Maternal Prenatal Vitamin Use and Risk for Autism Spectrum Disorder in the Marbles Prospective Study of Enriched-Risk Siblings

Poster Presentation
Saturday, May 12, 2018: 11:30 AM-1:30 PM
Hall Grote Zaal (de Doelen ICC Rotterdam)
R. J. Schmidt1,2, A. M. Iosif1, E. Angel1 and S. Ozonoff3, (1)Public Health Sciences, University of California Davis, Davis, CA, (2)MIND Institute, University of California, Davis, Sacramento, CA, (3)Psychiatry and Behavioral Sciences, University of California at Davis, MIND Institute, Sacramento, CA

In population-based studies, maternal periconceptional folic acid intake has been inconsistently associated with reduced risk for autism spectrum disorder (ASD) in the child. No study to date has examined the association with recurrence risk in a prospective study of enriched-risk families having children with ASD.


To examine whether maternal prenatal vitamin supplementation was associated with decreased ASD risk in subsequent siblings of children with ASD.


Design: MARBLES (Markers of Autism Risk in Babies: Learning Early Signs) prospective pregnancy cohort study of younger siblings of children with ASD who were born from 2006-2013 and followed up to 3 years of age.

Setting: Participants within driving distance to the University of California Davis MIND Institute in Sacramento, California recruited primarily from the families receiving services for children with ASD in the Department of Developmental Services.

Participants: 205 younger siblings at high risk for ASD born to 189 mothers in the MARBLES cohort study by December 31, 2013 and received algorithmic clinical diagnoses at 3-years.

Exposure: Prenatal vitamin use prospectively collected through maternal interviews, including information which months they were taken from 6 months before pregnancy, throughout pregnancy, and while breastfeeding, how often they were taken, and at what dose.

Primary Outcome: Algorithmic diagnosis of ASD, other non-typical development (Non-TD), or typical development was determined based on scores on the Autism Diagnostic Observation Schedule and the Mullen Scales of Early Learning.


Children whose mothers reported taking a prenatal vitamin during the first month of pregnancy were less likely to be diagnosed with ASD than children whose mothers did not report taking a prenatal vitamin in pregnancy month one (RRadjusted = 0.47 [95% CI, 0.25 to 0.78]).

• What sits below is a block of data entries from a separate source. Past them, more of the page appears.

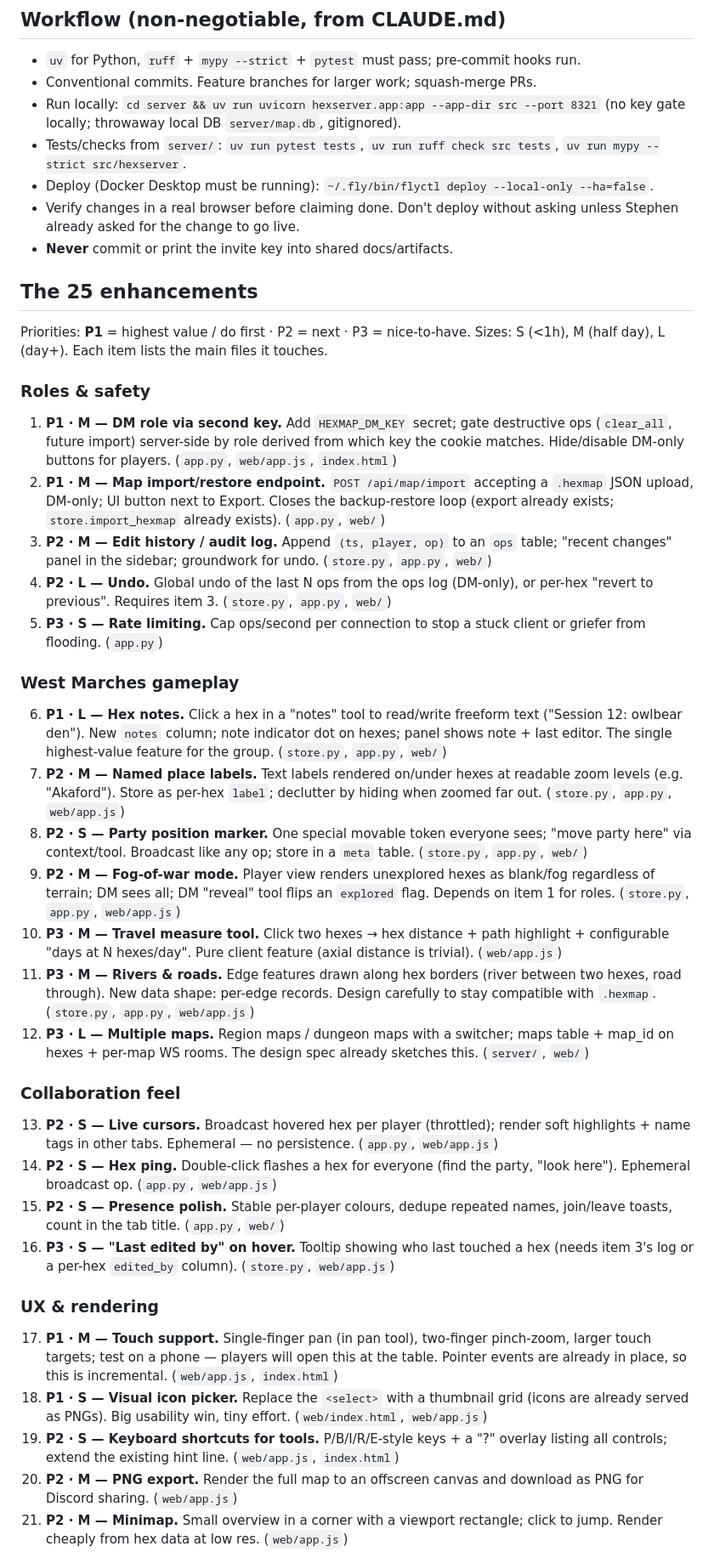
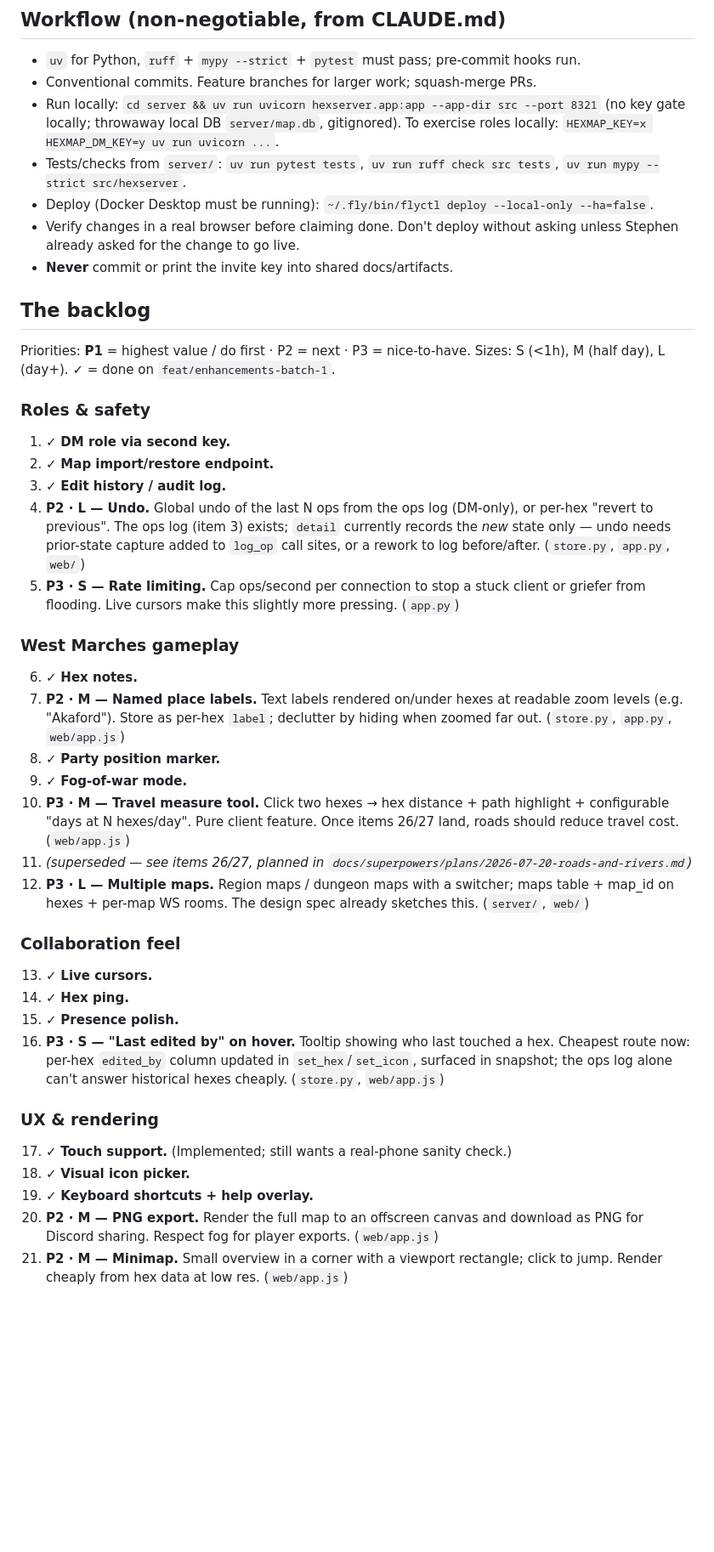
Before and after one commit to StephenHannaway/HexMapper, a Markdown page: docs/handoff-enhancements.md, the part around one of its changes. Shown at 85% size. GitHub-like rendering; blank space fills up the shorter version.

```diff
--- a/docs/handoff-enhancements.md
+++ b/docs/handoff-enhancements.md
@@ -35,7 +80,8 @@ A collaborative online hex map for a D&D West Marches group. Deployed and in use
 - `uv` for Python, `ruff` + `mypy --strict` + `pytest` must pass; pre-commit hooks run.
 - Conventional commits. Feature branches for larger work; squash-merge PRs.
 - Run locally: `cd server && uv run uvicorn hexserver.app:app --app-dir src --port 8321`
-  (no key gate locally; throwaway local DB `server/map.db`, gitignored).
+  (no key gate locally; throwaway local DB `server/map.db`, gitignored). To exercise
+  roles locally: `HEXMAP_KEY=x HEXMAP_DM_KEY=y uv run uvicorn ...`.
 - Tests/checks from `server/`: `uv run pytest tests`, `uv run ruff check src tests`,
   `uv run mypy --strict src/hexserver`.
 - Deploy (Docker Desktop must be running): `~/.fly/bin/flyctl deploy --local-only --ha=false`.
@@ -43,70 +89,56 @@ A collaborative online hex map for a D&D West Marches group. Deployed and in use
   unless Stephen already asked for the change to go live.
 - **Never** commit or print the invite key into shared docs/artifacts.
 
-## The 25 enhancements
+## The backlog
 
 Priorities: **P1** = highest value / do first · P2 = next · P3 = nice-to-have.
-Sizes: S (<1h), M (half day), L (day+). Each item lists the main files it touches.
+Sizes: S (<1h), M (half day), L (day+). ✓ = done on `feat/enhancements-batch-1`.
 
 ### Roles & safety
 
-1. **P1 · M — DM role via second key.** Add `HEXMAP_DM_KEY` secret; gate destructive
-   ops (`clear_all`, future import) server-side by role derived from which key the
-   cookie matches. Hide/disable DM-only buttons for players. (`app.py`, `web/app.js`, `index.html`)
-2. **P1 · M — Map import/restore endpoint.** `POST /api/map/import` accepting a
-   `.hexmap` JSON upload, DM-only; UI button next to Export. Closes the
-   backup-restore loop (export already exists; `store.import_hexmap` already exists). (`app.py`, `web/`)
-3. **P2 · M — Edit history / audit log.** Append `(ts, player, op)` to an `ops` table;
-   "recent changes" panel in the sidebar; groundwork for undo. (`store.py`, `app.py`, `web/`)
+1. ✓ **DM role via second key.**
+2. ✓ **Map import/restore endpoint.**
+3. ✓ **Edit history / audit log.**
 4. **P2 · L — Undo.** Global undo of the last N ops from the ops log (DM-only), or
-   per-hex "revert to previous". Requires item 3. (`store.py`, `app.py`, `web/`)
+   per-hex "revert to previous". The ops log (item 3) exists; `detail` currently
+   records the *new* state only — undo needs prior-state capture added to `log_op`
+   call sites, or a rework to log before/after. (`store.py`, `app.py`, `web/`)
 5. **P3 · S — Rate limiting.** Cap ops/second per connection to stop a stuck client
-   or griefer from flooding. (`app.py`)
+   or griefer from flooding. Live cursors make this slightly more pressing. (`app.py`)
 
 ### West Marches gameplay
 
-6. **P1 · L — Hex notes.** Click a hex in a "notes" tool to read/write freeform text
-   ("Session 12: owlbear den"). New `notes` column; note indicator dot on hexes;
-   panel shows note + last editor. The single highest-value feature for the group. (`store.py`, `app.py`, `web/`)
+6. ✓ **Hex notes.**
 7. **P2 · M — Named place labels.** Text labels rendered on/under hexes at readable
    zoom levels (e.g. "Akaford"). Store as per-hex `label`; declutter by hiding when
    zoomed far out. (`store.py`, `app.py`, `web/app.js`)
-8. **P2 · S — Party position marker.** One special movable token everyone sees;
-   "move party here" via context/tool. Broadcast like any op; store in a `meta` table. (`store.py`, `app.py`, `web/`)
-9. **P2 · M — Fog-of-war mode.** Player view renders unexplored hexes as blank/fog
-   regardless of terrain; DM sees all; DM "reveal" tool flips an `explored` flag.
-   Depends on item 1 for roles. (`store.py`, `app.py`, `web/app.js`)
+8. ✓ **Party position marker.**
+9. ✓ **Fog-of-war mode.**
 10. **P3 · M — Travel measure tool.** Click two hexes → hex distance + path
-    highlight + configurable "days at N hexes/day". Pure client feature (axial
-    distance is trivial). (`web/app.js`)
-11. **P3 · M — Rivers & roads.** Edge features drawn along hex borders (river between
-    two hexes, road through). New data shape: per-edge records. Design carefully to
-    stay compatible with `.hexmap`. (`store.py`, `app.py`, `web/app.js`)
+    highlight + configurable "days at N hexes/day". Pure client feature. Once
+    items 26/27 land, roads should reduce travel cost. (`web/app.js`)
+11. *(superseded — see items 26/27, planned in
+    `docs/superpowers/plans/2026-07-20-roads-and-rivers.md`)*
 12. **P3 · L — Multiple maps.** Region maps / dungeon maps with a switcher; maps
     table + map_id on hexes + per-map WS rooms. The design spec already sketches this. (`server/`, `web/`)
 
 ### Collaboration feel
 
-13. **P2 · S — Live cursors.** Broadcast hovered hex per player (throttled);
-    render soft highlights + name tags in other tabs. Ephemeral — no persistence. (`app.py`, `web/app.js`)
-14. **P2 · S — Hex ping.** Double-click flashes a hex for everyone (find the party,
-    "look here"). Ephemeral broadcast op. (`app.py`, `web/app.js`)
-15. **P2 · S — Presence polish.** Stable per-player colours, dedupe repeated names,
-    join/leave toasts, count in the tab title. (`app.py`, `web/`)
-16. **P3 · S — "Last edited by" on hover.** Tooltip showing who last touched a hex
-    (needs item 3's log or a per-hex `edited_by` column). (`store.py`, `web/app.js`)
+13. ✓ **Live cursors.**
+14. ✓ **Hex ping.**
+15. ✓ **Presence polish.**
+16. **P3 · S — "Last edited by" on hover.** Tooltip showing who last touched a hex.
+    Cheapest route now: per-hex `edited_by` column updated in `set_hex`/`set_icon`,
+    surfaced in snapshot; the ops log alone can't answer historical hexes cheaply.
+    (`store.py`, `web/app.js`)
 
 ### UX & rendering
 
-17. **P1 · M — Touch support.** Single-finger pan (in pan tool), two-finger
-    pinch-zoom, larger touch targets; test on a phone — players will open this at
-    the table. Pointer events are already in place, so this is incremental. (`web/app.js`, `index.html`)
-18. **P1 · S — Visual icon picker.** Replace the `<select>` with a thumbnail grid
-    (icons are already served as PNGs). Big usability win, tiny effort. (`web/index.html`, `web/app.js`)
-19. **P2 · S — Keyboard shortcuts for tools.** P/B/I/R/E-style keys + a "?" overlay
-    listing all controls; extend the existing hint line. (`web/app.js`, `index.html`)
+17. ✓ **Touch support.** (Implemented; still wants a real-phone sanity check.)
+18. ✓ **Visual icon picker.**
+19. ✓ **Keyboard shortcuts + help overlay.**
 20. **P2 · M — PNG export.** Render the full map to an offscreen canvas and download
-    as PNG for Discord sharing. (`web/app.js`)
+    as PNG for Discord sharing. Respect fog for player exports. (`web/app.js`)
 21. **P2 · M — Minimap.** Small overview in a corner with a viewport rectangle;
     click to jump. Render cheaply from hex data at low res. (`web/app.js`)
 22. **P3 · S — Hex coordinate readout + jump.** Show `q,r` under the cursor; a "go to
```
Also changed, not shown: other parts of docs/handoff-enhancements.md (+89 -23 lines), 1 other file.
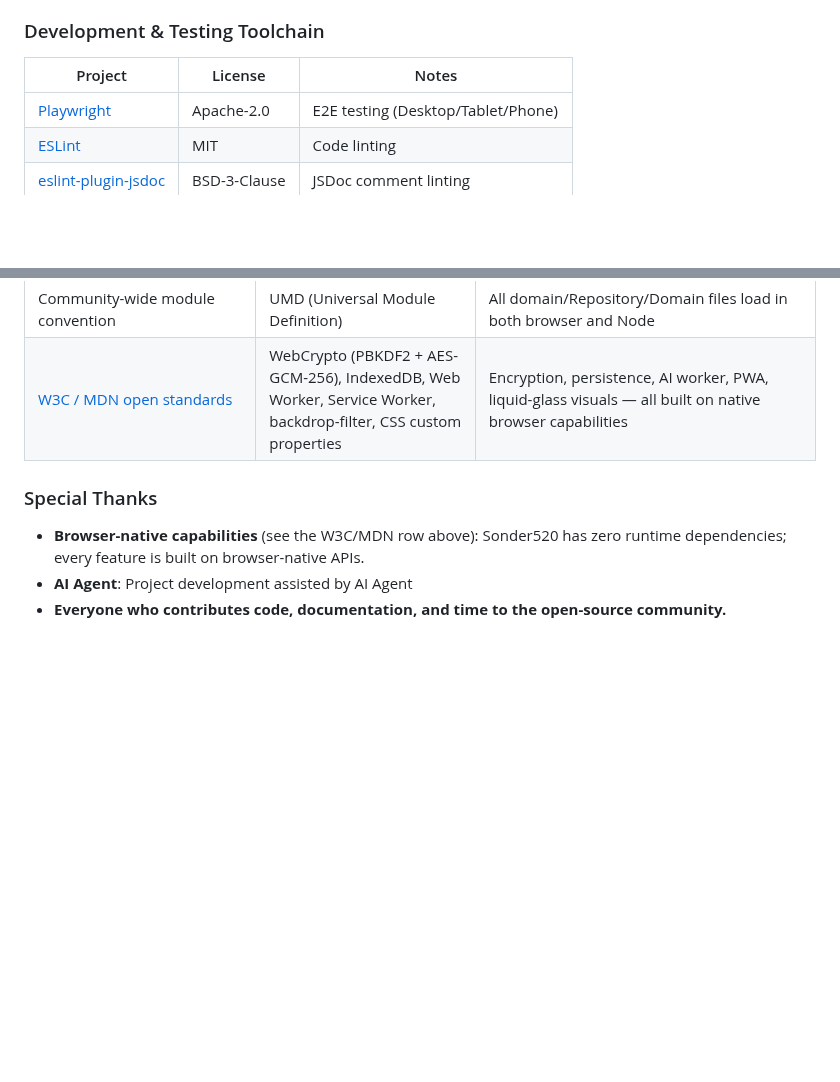
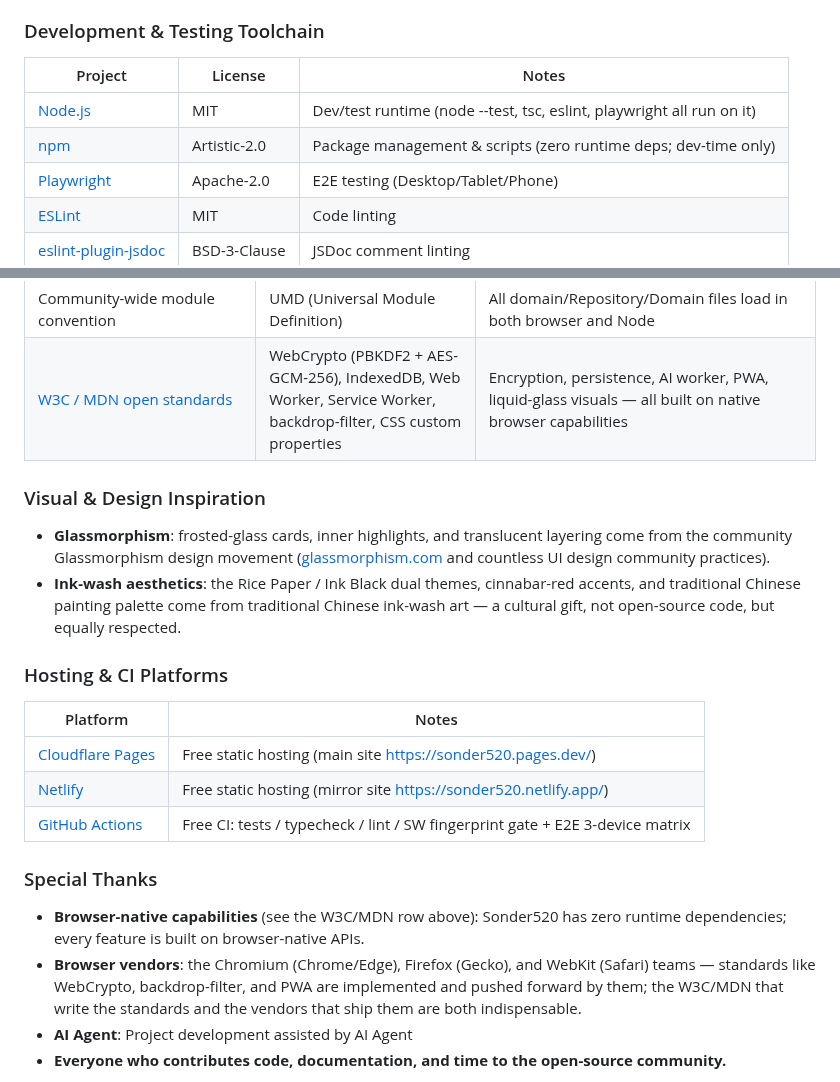
Before and after one commit to xiaoyu-hue/sonder520, a Markdown page: README.en.md, 2 parts joined by grey strips. GitHub-like rendering; blank space fills up the shorter version.

```diff
--- a/README.en.md
+++ b/README.en.md
@@ -301,6 +301,8 @@ Sonder520 stands on the shoulders of these open-source projects and browser stan
 
 | Project | License | Notes |
 |---------|---------|-------|
+| [Node.js](https://nodejs.org) | MIT | Dev/test runtime (node --test, tsc, eslint, playwright all run on it) |
+| [npm](https://www.npmjs.com) | Artistic-2.0 | Package management & scripts (zero runtime deps; dev-time only) |
 | [Playwright](https://playwright.dev) | Apache-2.0 | E2E testing (Desktop/Tablet/Phone) |
 | [ESLint](https://eslint.org) | MIT | Code linting |
 | [eslint-plugin-jsdoc](https://github.com/gajus/eslint-plugin-jsdoc) | BSD-3-Clause | JSDoc comment linting |
@@ -323,9 +325,23 @@ Sonder520 is a zero-dependency self-built implementation, but its architecture w
 | Community-wide module convention | UMD (Universal Module Definition) | All domain/Repository/Domain files load in both browser and Node |
 | [W3C / MDN open standards](https://developer.mozilla.org) | WebCrypto (PBKDF2 + AES-GCM-256), IndexedDB, Web Worker, Service Worker, backdrop-filter, CSS custom properties | Encryption, persistence, AI worker, PWA, liquid-glass visuals — all built on native browser capabilities |
 
+### Visual & Design Inspiration
+
+- **Glassmorphism**: frosted-glass cards, inner highlights, and translucent layering come from the community Glassmorphism design movement ([glassmorphism.com](https://glassmorphism.com) and countless UI design community practices).
+- **Ink-wash aesthetics**: the Rice Paper / Ink Black dual themes, cinnabar-red accents, and traditional Chinese painting palette come from traditional Chinese ink-wash art — a cultural gift, not open-source code, but equally respected.
+
+### Hosting & CI Platforms
+
+| Platform | Notes |
+|---------|-------|
+| [Cloudflare Pages](https://pages.cloudflare.com) | Free static hosting (main site https://sonder520.pages.dev/) |
+| [Netlify](https://www.netlify.com) | Free static hosting (mirror site https://sonder520.netlify.app/) |
+| [GitHub Actions](https://github.com/features/actions) | Free CI: tests / typecheck / lint / SW fingerprint gate + E2E 3-device matrix |
+
 ### Special Thanks
 
 - **Browser-native capabilities** (see the W3C/MDN row above): Sonder520 has zero runtime dependencies; every feature is built on browser-native APIs.
+- **Browser vendors**: the Chromium (Chrome/Edge), Firefox (Gecko), and WebKit (Safari) teams — standards like WebCrypto, backdrop-filter, and PWA are implemented and pushed forward by them; the W3C/MDN that write the standards and the vendors that ship them are both indispensable.
 - **AI Agent**: Project development assisted by AI Agent
 - **Everyone who contributes code, documentation, and time to the open-source community.**
 
```
Also changed, not shown: README.md (+16 -0 lines).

Taking prenatal vitamin supplements daily during the first month of pregnancy could reduce ASD in subsequent high-risk children. Additional research is needed to confirm these results and investigate mechanisms to inform public health recommendations for ASD prevention in affected families.

See more of: Epidemiology
See more of: Epidemiology